And yet here he is on my first
night, welcomer of despair,
quiet comforter, carefully
wearing the t-shirt I gave
him at Easter

He looks worried, but does
not address the concern
He last sat with us the
morning after my surgery
at another hospital
and quietly was, then too

“This is a longer way to come”
“I have a bus pass now … I’m
on Welfare for the first
time” (quieter)

He hands me his pass, and
the picture shows a black
“Oh, my brother and I had a
bit of a fight the night before”

But I am your brother, your
only brother
There is your other unknown, genetically-linked
loosely-parametered family

Do you fit anywhere, my triangular-
souled friend and brother?
You are, after all, just another
fuckin’ Injun no matter
where you are, here or
in the North

You leave the $9 per hour cook’s
job when the prejudice mounts
and just slip away
“He was just another fuckin’
Injun … better he’s gone”

So, you sit here with us in this
broom-closet of a room,
quietly listening to the mechanical
grind of the IV,
just being

And you look worried
your rock-cliffed face shows
uneasy eyes that move with concern
You are quick to smile as always
but dampened with quiet dis-ease

And yet, my brother, you are the
one who has suffered
You bear scars untold, you
hear the hatred around the
corner, you see the fear
as people regard you

It is I who admire you!
I look up to your strength and
internal stature!
I am humbled by the warmth
and truth in your triangular soul!

The mistiness you carry about
your granite-hewn countenance
is simply beauty
in its simplest rawest
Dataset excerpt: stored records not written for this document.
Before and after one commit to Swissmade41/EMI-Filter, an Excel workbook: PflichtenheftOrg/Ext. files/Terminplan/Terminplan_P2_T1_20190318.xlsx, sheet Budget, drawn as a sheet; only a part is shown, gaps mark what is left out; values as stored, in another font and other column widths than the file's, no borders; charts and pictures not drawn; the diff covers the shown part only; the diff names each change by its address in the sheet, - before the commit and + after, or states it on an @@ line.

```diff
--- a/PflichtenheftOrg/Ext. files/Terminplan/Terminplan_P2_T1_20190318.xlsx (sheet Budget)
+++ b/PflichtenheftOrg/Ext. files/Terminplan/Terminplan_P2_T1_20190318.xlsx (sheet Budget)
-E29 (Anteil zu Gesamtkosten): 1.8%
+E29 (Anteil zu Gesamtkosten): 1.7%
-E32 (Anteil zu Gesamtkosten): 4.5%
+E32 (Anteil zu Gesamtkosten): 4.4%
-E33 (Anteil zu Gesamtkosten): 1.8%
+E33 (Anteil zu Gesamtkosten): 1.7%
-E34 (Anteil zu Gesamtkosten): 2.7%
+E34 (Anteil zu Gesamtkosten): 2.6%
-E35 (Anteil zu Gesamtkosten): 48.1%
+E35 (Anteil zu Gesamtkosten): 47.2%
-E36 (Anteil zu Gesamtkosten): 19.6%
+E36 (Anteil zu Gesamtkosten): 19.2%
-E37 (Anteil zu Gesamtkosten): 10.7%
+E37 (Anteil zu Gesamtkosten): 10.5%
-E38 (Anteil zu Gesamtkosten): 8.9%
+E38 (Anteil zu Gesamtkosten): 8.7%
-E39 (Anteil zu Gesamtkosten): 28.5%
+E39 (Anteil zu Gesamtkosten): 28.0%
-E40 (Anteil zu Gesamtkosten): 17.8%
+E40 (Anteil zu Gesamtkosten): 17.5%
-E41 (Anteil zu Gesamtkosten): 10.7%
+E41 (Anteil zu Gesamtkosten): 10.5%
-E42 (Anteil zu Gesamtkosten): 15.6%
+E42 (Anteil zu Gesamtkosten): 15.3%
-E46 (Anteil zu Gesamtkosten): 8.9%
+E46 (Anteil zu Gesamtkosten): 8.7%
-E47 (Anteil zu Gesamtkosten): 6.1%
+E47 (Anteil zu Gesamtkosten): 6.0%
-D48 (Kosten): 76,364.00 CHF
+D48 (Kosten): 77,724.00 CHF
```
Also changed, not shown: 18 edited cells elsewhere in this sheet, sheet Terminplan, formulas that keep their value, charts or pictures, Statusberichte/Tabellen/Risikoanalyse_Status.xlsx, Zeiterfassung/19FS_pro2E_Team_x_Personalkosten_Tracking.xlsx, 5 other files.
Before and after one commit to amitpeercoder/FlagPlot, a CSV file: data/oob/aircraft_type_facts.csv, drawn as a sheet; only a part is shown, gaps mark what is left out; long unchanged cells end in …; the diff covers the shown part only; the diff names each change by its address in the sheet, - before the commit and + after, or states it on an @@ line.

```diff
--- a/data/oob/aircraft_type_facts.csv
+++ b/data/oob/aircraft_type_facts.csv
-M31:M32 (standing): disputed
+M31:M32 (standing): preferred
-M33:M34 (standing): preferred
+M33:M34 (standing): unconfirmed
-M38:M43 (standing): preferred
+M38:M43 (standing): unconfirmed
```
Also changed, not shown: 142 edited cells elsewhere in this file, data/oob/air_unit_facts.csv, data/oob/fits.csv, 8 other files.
In many ways, my dear brother,
you are for me the
archetype of
living, breathing, sitting beside me
in this god-damned little room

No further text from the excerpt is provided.